“It’s the commute, isn’t it,” he observes, still searching. I decide to give him this and admit as how I did try taking Coldwater Canyon the day before. He belts out an oath, like he’s Professor Plum in the Library, brandishing a Candlestick. Mystery solved.
“NEVER TAKE COLDWATER,” he admonishes me. “THAT’S INSANE.”
In retrospect I confess it was a bad idea, even more so once I saw the line of cars bumper to bumper attempting to navigate that impossible route, but I feel defensive. “You didn’t tell me,” I point out.
“YOU DIDN’T ASK,” he replies, which is true enough. I suggest there was something up with yesterday’s rush hour. The fog, I offer. My neighbor gives me a look. We both know all it takes is a traffic light out in Malibu to shut down everything east of the 405. The butterfly effect, but you only need one poor fool trying to make a left onto Outpost from Mulholland before 10 am.
The emails and texts don’t start pouring in til later. Are you okay? I remember the poem that poured out of my pen in the middle of the night. I realize I probably shouldn’t post everything that comes in that way. Writing is therapy as Graham Greene (1904-1991) once observed and then wondered what people who didn’t write or compose or paint did to manage their feelings.
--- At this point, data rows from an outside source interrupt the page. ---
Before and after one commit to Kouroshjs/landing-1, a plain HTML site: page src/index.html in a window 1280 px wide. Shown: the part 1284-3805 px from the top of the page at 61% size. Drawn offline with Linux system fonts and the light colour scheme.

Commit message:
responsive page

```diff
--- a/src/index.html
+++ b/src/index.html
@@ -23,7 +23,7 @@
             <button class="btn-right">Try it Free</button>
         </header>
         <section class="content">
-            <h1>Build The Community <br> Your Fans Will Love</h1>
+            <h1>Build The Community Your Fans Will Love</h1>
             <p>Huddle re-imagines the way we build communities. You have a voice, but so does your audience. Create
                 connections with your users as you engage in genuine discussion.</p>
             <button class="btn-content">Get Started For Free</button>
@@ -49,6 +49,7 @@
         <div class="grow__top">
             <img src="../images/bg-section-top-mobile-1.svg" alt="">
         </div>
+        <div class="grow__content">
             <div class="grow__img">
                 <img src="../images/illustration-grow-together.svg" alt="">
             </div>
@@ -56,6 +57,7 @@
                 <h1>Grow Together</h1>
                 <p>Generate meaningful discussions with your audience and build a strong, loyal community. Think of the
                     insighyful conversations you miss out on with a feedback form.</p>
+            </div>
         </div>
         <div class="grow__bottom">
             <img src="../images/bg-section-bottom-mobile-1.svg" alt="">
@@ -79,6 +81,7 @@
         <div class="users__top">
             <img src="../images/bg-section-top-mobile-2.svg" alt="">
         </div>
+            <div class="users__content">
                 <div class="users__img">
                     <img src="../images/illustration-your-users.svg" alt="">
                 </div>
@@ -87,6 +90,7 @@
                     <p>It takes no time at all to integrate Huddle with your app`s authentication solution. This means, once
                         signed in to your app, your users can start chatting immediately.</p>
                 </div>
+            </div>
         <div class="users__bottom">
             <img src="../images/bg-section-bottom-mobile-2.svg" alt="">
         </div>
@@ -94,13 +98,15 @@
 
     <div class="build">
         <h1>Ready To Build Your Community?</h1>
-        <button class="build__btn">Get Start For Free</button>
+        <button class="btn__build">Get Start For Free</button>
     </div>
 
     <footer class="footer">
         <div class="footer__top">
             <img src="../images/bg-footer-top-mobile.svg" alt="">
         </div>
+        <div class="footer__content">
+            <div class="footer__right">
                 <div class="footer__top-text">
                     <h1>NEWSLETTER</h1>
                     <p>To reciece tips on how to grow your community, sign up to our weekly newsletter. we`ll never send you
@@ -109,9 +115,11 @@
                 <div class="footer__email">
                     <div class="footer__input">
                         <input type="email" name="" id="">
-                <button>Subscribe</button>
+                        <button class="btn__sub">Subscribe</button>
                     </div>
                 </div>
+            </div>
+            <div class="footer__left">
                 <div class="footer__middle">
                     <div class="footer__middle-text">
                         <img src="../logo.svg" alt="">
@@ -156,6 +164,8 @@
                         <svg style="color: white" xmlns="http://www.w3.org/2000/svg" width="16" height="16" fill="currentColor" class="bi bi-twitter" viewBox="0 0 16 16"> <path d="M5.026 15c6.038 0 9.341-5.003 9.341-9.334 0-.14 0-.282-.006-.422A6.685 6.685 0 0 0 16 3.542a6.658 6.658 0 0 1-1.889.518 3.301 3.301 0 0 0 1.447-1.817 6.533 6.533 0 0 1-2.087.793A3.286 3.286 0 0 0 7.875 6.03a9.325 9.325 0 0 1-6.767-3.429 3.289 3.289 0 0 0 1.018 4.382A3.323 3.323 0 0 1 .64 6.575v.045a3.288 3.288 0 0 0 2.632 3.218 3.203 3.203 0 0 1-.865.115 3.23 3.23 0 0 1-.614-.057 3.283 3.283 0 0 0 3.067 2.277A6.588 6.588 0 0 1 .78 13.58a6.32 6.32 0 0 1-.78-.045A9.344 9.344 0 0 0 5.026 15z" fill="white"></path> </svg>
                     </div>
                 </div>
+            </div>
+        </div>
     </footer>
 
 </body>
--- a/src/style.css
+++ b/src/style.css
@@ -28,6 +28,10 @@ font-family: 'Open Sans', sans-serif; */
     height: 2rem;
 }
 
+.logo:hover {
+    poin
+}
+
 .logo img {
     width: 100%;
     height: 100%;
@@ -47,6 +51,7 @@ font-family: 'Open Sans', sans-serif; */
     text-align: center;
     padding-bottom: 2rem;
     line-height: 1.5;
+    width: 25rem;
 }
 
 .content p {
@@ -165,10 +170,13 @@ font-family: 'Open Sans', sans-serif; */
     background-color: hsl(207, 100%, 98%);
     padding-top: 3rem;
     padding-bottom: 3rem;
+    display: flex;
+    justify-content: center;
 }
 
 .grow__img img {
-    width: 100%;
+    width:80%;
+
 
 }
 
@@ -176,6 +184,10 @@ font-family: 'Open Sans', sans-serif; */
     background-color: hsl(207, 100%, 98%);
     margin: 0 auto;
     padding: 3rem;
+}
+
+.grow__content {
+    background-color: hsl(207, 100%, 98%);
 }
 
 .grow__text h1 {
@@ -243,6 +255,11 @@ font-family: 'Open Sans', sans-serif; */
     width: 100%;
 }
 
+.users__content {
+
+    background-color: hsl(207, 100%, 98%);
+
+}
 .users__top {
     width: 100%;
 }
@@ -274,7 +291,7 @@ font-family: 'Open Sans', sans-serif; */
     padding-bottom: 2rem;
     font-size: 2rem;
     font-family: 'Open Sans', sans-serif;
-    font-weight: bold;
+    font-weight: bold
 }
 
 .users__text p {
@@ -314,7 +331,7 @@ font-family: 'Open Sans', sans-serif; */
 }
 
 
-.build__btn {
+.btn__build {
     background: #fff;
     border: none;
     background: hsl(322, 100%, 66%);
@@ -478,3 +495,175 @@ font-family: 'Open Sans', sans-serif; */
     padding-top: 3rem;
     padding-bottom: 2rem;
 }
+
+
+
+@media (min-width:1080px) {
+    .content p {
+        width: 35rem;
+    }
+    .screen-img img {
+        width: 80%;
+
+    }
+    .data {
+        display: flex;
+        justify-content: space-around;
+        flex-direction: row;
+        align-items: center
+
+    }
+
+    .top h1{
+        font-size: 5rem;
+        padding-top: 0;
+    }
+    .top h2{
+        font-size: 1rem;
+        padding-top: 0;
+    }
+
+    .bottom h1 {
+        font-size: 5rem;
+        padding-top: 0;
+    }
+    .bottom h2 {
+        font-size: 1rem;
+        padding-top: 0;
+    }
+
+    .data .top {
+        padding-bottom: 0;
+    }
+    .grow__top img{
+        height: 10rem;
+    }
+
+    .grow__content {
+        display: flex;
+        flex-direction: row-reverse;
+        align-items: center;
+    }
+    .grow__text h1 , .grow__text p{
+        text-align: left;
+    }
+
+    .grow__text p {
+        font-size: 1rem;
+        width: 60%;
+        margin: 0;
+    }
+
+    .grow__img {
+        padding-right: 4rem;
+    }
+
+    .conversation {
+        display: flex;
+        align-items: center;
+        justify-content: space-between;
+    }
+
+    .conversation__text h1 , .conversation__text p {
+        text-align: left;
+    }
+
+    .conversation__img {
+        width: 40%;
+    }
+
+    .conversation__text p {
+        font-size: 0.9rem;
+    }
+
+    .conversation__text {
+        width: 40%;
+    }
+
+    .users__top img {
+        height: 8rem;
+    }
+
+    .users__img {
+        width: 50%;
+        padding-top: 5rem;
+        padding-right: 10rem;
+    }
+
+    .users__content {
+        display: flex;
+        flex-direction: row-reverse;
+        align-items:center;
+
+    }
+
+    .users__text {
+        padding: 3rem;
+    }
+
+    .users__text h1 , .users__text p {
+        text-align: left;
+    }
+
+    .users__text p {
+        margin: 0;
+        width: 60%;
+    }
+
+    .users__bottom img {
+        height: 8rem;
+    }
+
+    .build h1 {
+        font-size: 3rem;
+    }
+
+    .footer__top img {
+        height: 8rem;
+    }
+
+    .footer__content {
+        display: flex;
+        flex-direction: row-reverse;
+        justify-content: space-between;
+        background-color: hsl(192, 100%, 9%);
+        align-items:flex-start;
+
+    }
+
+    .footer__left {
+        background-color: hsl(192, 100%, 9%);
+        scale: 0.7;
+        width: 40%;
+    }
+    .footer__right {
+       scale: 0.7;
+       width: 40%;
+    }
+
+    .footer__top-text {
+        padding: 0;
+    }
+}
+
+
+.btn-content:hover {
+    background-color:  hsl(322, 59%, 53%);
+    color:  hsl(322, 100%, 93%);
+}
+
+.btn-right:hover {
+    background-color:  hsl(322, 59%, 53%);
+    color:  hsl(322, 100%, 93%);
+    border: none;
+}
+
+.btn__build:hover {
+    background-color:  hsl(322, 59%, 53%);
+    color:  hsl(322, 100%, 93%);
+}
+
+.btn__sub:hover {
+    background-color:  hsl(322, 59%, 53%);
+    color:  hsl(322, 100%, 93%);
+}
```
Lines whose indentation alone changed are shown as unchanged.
I can think of a few answers to that question, but none of them appeal to me at the moment.
The plumber finishes, the pictures get hung, a box gets unpacked. All is well. And I will never ever again try taking Coldwater Canyon to get to the other side of the hills.